I met a young man who is a part of our language program in Karakol. He wants to practice speaking English and he’s pretty good at it. The 1st conversation we had included agriculture business. I had a few questions about how agricultural business is done in Karakol, Kyrgyzstan. The following was very interesting to me.

I asked him a few questions:

1.“What is success?”

2. “What does success look like?”

3.  “How do you succeed?”

The questions were posed under the situation of a cattle seller in Karakol. I found this student’s opinion very interesting. He thought that if a seller could sell $15,000 worth of cattle, that seller would be successful. So we mapped out how to accomplish this with a diagram of what the business would look like. The crude drawing included one family unit, the expenditures of the family unit and the expenditures of the business.

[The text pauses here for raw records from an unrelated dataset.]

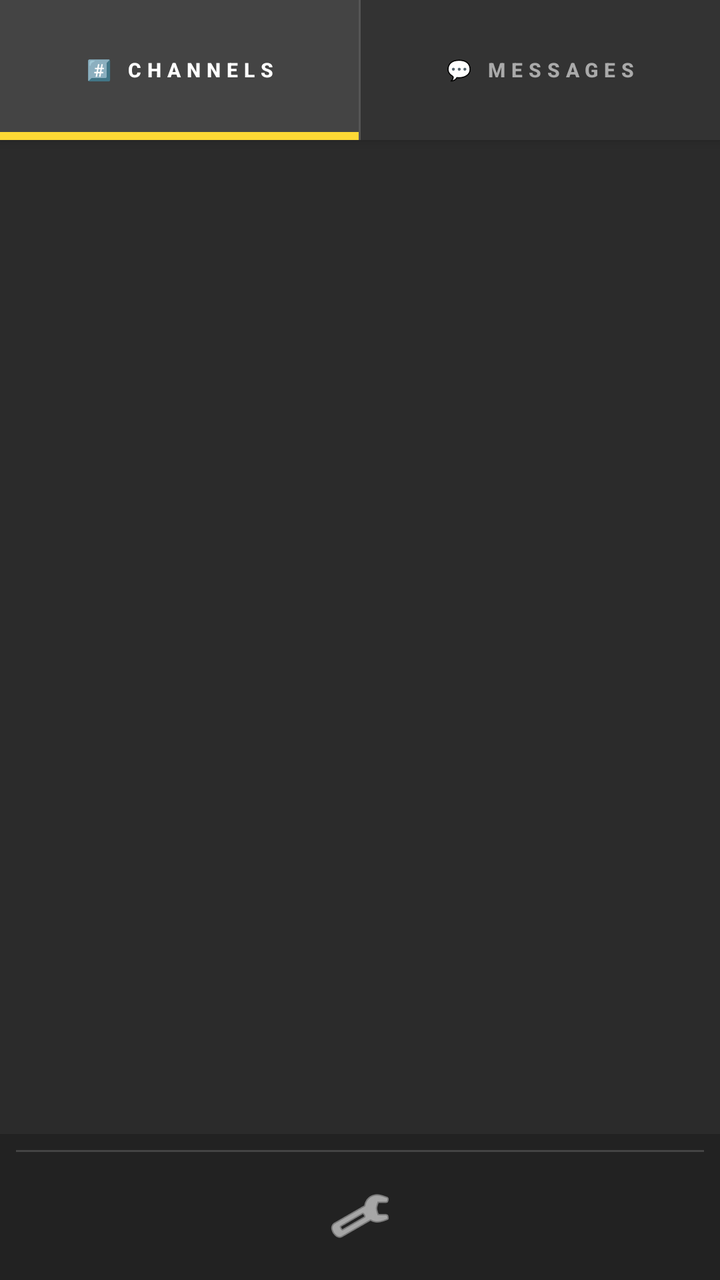
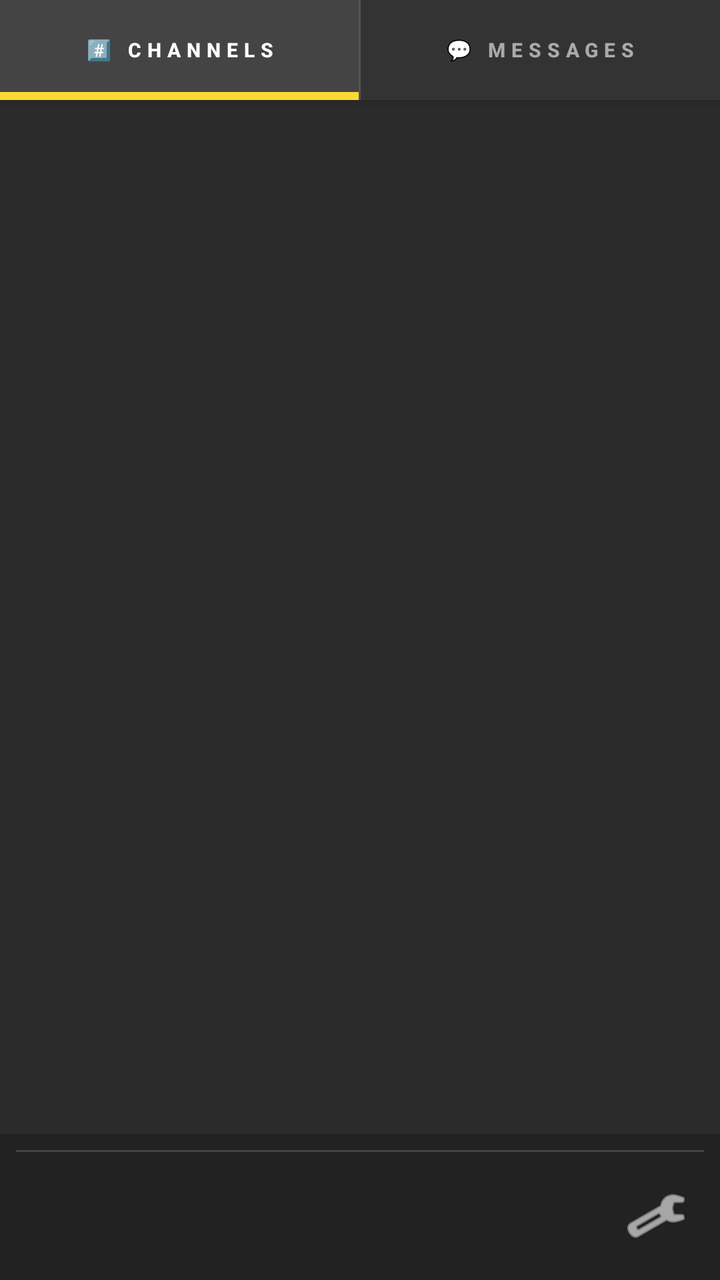

Before-and-after screenshots of an Android layout around one commit, followed by the original layout XML and the change that was made.
<!-- AndroidManifest.xml: application theme Theme.KonnectChatIRC -->
<!-- res/layout/sidebar_layout.xml -->
<?xml version="1.0" encoding="utf-8"?>
<RelativeLayout xmlns:android="http://schemas.android.com/apk/res/android"
    xmlns:app="http://schemas.android.com/apk/res-auto"
    android:id="@+id/left_drawer"
    android:layout_width="280dp"
    android:layout_height="match_parent"
    android:layout_gravity="start"
    android:background="#222222"
    android:padding="0dp">

    <LinearLayout
        android:id="@+id/sidebarBottomContainer"
        android:layout_width="match_parent"
        android:layout_height="wrap_content"
        android:layout_alignParentBottom="true"
        android:background="#222222"
        android:orientation="vertical"
        android:padding="8dp">

        <View
            android:layout_width="match_parent"
            android:layout_height="1dp"
            android:background="#444444"
            android:layout_marginBottom="8dp"/>

        <ImageButton
            android:id="@+id/btnSettings"
            android:layout_width="wrap_content"
            android:layout_height="wrap_content"
            android:layout_gravity="center_horizontal"
            android:background="?attr/selectableItemBackgroundBorderless"
            android:src="@android:drawable/ic_menu_manage"
            android:contentDescription="Settings"
            app:tint="#FFFFFF"
            android:padding="8dp" />
    </LinearLayout>

    <Button
        android:id="@+id/disconnectButton"
        android:layout_width="wrap_content"
        android:layout_height="wrap_content"
        android:layout_alignParentTop="true"
        android:layout_alignParentEnd="true"
        android:text="Disconnect"
        android:textColor="#FFFFFF"
        android:padding="4dp"
        android:textSize="10sp"
        android:textStyle="bold"
        android:minHeight="0dp"
        android:minWidth="0dp"
        android:layout_marginEnd="0dp"/>

    
    <LinearLayout
        android:id="@+id/tabContainer"
        android:layout_width="match_parent"
        android:layout_height="wrap_content"
        android:layout_alignParentTop="true"
        android:layout_below="@id/disconnectButton"
        android:orientation="horizontal"
        android:background="#2B2B2B"
        android:elevation="4dp">

        <Button
            android:id="@+id/btnChannelsTab"
            android:layout_width="0dp"
            android:layout_height="70dp"
            android:layout_weight="1"
            android:text="#️⃣ Channels"
            android:textColor="#FFFFFF"
            android:background="@drawable/tab_indicator_active"
            app:backgroundTint="@null"
            android:padding="12dp"
            android:textSize="10sp"
            android:textStyle="bold"
            android:letterSpacing="0.3"
            android:fontFamily="sans-serif-medium"
            android:stateListAnimator="@null" />

        <View
            android:layout_width="1dp"
            android:layout_height="match_parent"
            android:background="#555555" />

        <Button
            android:id="@+id/btnPrivateMessagesTab"
            android:layout_width="0dp"
            android:layout_height="70dp"
            android:layout_weight="1"
            android:text="💬 Messages"
            android:textColor="@color/tab_text_inactive"
            android:background="@drawable/tab_indicator"
            app:backgroundTint="@null"
            android:padding="12dp"
            android:textSize="10sp"
            android:textStyle="bold"
            android:letterSpacing="0.3"
            android:fontFamily="sans-serif-medium"
            android:stateListAnimator="@null" />
    </LinearLayout>

    
    <FrameLayout
        android:id="@+id/channelsSection"
        android:layout_width="match_parent"
        android:layout_height="match_parent"
        android:layout_below="@id/tabContainer"
        android:layout_above="@id/sidebarBottomContainer">

        <androidx.recyclerview.widget.RecyclerView
            android:id="@+id/channelRecyclerView"
            android:layout_width="match_parent"
            android:layout_height="match_parent"
            android:paddingBottom="8dp"
            android:paddingTop="8dp"
            android:paddingStart="4dp"
            android:paddingEnd="4dp"
            android:background="#2B2B2B"
            android:clipToPadding="false" />
    </FrameLayout>

    
    <FrameLayout
        android:id="@+id/privateMessagesSection"
        android:layout_width="match_parent"
        android:layout_height="match_parent"
        android:layout_below="@id/tabContainer"
        android:layout_above="@id/sidebarBottomContainer"
        android:visibility="gone">

        <ListView
            android:id="@+id/privateConversationListView"
            android:layout_width="match_parent"
            android:layout_height="match_parent"
            android:background="#2B2B2B"
            android:divider="@null"
            android:dividerHeight="0dp"
            android:paddingTop="4dp"
            android:paddingBottom="4dp"
            android:scrollbars="vertical"
            android:cacheColorHint="@android:color/transparent" />
    </FrameLayout>
</RelativeLayout>
<!-- resources referenced by this layout -->
<resources>
  <color name="tab_text_inactive">#AAAAAA</color>
  <!-- drawable tab_indicator (drawable) -->
  <?xml version="1.0" encoding="utf-8"?>
  <layer-list xmlns:android="http://schemas.android.com/apk/res/android">
      
      <item android:drawable="@color/tab_background_inactive" />
      
      <item android:height="3dp" android:gravity="bottom">
          <shape android:shape="rectangle">
              <solid android:color="@color/transparent" />
          </shape>
      </item>
  </layer-list>
  <!-- drawable tab_indicator_active (drawable) -->
  <?xml version="1.0" encoding="utf-8"?>
  <layer-list xmlns:android="http://schemas.android.com/apk/res/android">
      
      <item android:drawable="@color/tab_background_active" />
      
      <item android:height="4dp" android:gravity="bottom">
          <shape android:shape="rectangle">
              <solid android:color="@color/tab_indicator_color" />
          </shape>
      </item>
  </layer-list>
  <style name="Theme.KonnectChatIRC" parent="Theme.MaterialComponents.DayNight.DarkActionBar">
          
          <item name="colorPrimary">@color/purple_500</item>
          <item name="colorPrimaryVariant">@color/purple_700</item>
          <item name="colorOnPrimary">@color/white</item>
          
          <item name="colorSecondary">@color/teal_200</item>
          <item name="colorSecondaryVariant">@color/teal_700</item>
          <item name="colorOnSecondary">@color/black</item>
          
          <item name="android:statusBarColor">?attr/colorPrimaryVariant</item>
          
          
          <item name="colorButtonNormal">@color/black</item>
      </style>
  <color name="tab_background_inactive">#333333</color>
  <color name="transparent">#00000000</color>
  <color name="tab_background_active">#444444</color>
  <color name="tab_indicator_color">#FDD835</color>
  <color name="purple_500">#FF6200EE</color>
  <color name="purple_700">#FF3700B3</color>
  <color name="white">#FFFFFFFF</color>
  <color name="teal_200">#FF03DAC5</color>
  <color name="teal_700">#FF018786</color>
  <color name="black">#FF000000</color>
</resources>

<!-- the commit's change to res/layout/sidebar_layout.xml (unified diff, before → after) -->
@@ -27,7 +27,7 @@
             android:id="@+id/btnSettings"
             android:layout_width="wrap_content"
             android:layout_height="wrap_content"
-            android:layout_gravity="center_horizontal"
+            android:layout_gravity="right"
             android:background="?attr/selectableItemBackgroundBorderless"
             android:src="@android:drawable/ic_menu_manage"
             android:contentDescription="Settings"
@@ -64,7 +64,7 @@
         <Button
             android:id="@+id/btnChannelsTab"
             android:layout_width="0dp"
-            android:layout_height="70dp"
+            android:layout_height="50dp"
             android:layout_weight="1"
             android:text="#️⃣ Channels"
             android:textColor="#FFFFFF"
@@ -85,7 +85,7 @@
         <Button
             android:id="@+id/btnPrivateMessagesTab"
             android:layout_width="0dp"
-            android:layout_height="70dp"
+            android:layout_height="50dp"
             android:layout_weight="1"
             android:text="💬 Messages"
             android:textColor="@color/tab_text_inactive"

In this awesome, crude drawing, we included what is important and what are some basic needs and wants. We got carried away and didn’t finish our “business plan” before he had to leave. I am very excited to see more of him and find out some of the keys to what business looks like in Karakol.